= Data records =
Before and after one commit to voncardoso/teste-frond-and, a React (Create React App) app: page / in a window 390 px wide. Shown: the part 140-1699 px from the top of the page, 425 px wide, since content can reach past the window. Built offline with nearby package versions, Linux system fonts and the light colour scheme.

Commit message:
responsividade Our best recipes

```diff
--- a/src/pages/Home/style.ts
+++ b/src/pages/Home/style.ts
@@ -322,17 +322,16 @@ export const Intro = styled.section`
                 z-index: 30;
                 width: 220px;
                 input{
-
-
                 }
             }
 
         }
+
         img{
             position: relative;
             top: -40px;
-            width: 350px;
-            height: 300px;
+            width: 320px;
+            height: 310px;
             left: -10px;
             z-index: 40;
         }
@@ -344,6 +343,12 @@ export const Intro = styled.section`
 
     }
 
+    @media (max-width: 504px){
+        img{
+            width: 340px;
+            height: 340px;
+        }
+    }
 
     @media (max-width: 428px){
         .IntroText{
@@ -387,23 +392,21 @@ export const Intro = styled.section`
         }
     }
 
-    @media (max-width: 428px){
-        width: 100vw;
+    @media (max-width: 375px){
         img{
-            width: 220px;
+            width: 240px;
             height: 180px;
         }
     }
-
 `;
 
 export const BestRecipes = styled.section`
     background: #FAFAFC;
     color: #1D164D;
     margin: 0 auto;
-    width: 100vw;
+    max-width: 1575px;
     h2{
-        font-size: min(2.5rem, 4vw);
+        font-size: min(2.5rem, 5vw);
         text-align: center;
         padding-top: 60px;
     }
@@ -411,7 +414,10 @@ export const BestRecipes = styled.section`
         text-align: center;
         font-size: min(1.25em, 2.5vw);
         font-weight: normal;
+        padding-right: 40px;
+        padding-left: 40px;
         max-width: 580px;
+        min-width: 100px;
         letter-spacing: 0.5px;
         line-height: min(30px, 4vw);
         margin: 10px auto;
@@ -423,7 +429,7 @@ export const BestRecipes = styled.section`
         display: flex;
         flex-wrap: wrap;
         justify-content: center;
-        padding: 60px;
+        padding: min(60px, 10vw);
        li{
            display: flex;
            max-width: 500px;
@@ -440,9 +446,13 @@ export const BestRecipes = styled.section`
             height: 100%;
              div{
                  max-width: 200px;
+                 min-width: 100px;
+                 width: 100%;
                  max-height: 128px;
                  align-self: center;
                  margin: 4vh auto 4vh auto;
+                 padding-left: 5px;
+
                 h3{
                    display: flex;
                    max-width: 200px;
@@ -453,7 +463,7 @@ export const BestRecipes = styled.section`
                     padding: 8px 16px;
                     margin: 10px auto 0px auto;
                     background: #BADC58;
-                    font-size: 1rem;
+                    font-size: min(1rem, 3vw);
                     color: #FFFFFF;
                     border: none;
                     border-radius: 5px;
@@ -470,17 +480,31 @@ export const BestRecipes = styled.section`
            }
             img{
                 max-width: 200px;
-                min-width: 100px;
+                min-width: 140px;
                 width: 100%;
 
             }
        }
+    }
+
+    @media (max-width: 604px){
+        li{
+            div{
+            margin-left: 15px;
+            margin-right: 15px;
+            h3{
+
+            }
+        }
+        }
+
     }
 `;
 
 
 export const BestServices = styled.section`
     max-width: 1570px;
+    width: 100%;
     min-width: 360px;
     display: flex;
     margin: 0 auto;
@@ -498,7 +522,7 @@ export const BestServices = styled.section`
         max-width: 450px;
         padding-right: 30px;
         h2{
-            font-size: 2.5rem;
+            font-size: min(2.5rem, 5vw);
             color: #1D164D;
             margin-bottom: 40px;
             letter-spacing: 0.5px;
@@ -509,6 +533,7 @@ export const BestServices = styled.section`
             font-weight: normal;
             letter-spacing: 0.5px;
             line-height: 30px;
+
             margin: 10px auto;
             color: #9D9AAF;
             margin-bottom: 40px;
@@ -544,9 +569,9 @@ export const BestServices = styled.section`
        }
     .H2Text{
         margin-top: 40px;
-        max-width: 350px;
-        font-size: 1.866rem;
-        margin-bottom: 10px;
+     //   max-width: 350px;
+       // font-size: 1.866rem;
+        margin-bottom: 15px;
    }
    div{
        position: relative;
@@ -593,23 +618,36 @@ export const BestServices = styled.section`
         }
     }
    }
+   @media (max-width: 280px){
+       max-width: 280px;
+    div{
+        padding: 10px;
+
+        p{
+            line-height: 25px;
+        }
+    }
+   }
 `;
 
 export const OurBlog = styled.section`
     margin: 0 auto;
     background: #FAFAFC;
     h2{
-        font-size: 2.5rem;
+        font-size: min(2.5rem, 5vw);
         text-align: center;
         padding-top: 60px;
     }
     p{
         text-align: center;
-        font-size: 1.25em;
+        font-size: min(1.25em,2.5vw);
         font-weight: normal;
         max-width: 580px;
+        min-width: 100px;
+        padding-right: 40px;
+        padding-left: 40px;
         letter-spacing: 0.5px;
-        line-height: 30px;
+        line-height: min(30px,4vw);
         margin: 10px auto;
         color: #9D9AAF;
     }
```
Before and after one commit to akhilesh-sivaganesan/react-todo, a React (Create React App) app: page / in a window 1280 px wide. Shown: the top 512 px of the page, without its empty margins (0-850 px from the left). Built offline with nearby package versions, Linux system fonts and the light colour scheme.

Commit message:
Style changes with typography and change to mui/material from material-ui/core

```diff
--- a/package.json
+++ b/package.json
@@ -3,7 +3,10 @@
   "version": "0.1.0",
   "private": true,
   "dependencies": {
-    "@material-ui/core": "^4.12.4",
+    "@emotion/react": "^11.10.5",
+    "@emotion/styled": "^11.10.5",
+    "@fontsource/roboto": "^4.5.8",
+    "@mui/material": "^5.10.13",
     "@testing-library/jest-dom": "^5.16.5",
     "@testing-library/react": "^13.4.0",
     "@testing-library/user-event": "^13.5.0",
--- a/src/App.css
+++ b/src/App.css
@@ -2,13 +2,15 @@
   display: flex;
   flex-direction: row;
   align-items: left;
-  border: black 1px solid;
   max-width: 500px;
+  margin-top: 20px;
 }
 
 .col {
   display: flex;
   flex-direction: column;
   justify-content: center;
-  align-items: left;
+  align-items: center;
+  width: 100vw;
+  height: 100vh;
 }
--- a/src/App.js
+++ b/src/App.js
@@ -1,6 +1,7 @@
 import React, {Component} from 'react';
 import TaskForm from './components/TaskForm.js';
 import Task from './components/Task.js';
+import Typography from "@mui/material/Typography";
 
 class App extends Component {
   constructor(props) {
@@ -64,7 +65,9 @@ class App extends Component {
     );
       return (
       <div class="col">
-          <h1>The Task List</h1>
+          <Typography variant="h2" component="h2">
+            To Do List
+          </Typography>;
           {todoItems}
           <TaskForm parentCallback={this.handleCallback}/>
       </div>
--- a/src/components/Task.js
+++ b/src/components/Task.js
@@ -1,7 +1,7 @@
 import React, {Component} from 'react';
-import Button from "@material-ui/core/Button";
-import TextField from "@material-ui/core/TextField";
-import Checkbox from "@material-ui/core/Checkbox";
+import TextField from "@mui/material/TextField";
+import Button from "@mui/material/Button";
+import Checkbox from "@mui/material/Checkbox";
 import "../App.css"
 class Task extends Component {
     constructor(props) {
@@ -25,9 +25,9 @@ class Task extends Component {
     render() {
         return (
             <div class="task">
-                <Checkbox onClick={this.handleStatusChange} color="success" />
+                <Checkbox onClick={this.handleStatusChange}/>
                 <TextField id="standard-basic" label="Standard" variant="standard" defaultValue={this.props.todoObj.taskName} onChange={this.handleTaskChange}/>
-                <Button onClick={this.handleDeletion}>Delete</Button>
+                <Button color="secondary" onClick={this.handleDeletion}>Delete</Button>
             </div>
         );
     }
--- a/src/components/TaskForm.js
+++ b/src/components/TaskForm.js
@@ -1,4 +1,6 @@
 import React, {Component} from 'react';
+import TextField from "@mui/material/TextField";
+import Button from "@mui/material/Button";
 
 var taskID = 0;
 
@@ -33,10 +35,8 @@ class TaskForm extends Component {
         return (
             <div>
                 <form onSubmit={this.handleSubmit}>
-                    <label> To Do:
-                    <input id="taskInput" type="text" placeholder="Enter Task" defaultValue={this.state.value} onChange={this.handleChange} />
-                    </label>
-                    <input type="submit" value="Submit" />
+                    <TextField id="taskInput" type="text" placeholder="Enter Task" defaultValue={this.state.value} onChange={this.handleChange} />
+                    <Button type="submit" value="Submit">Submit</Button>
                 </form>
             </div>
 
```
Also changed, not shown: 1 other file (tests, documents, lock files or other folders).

= Exercise goal =
I need each line from the listing where the word "core" occurs.

= Written solution =
Style changes with typography and change to mui/material from material-ui/core
-    "@material-ui/core": "^4.12.4",
-import Button from "@material-ui/core/Button";
-import TextField from "@material-ui/core/TextField";
-import Checkbox from "@material-ui/core/Checkbox";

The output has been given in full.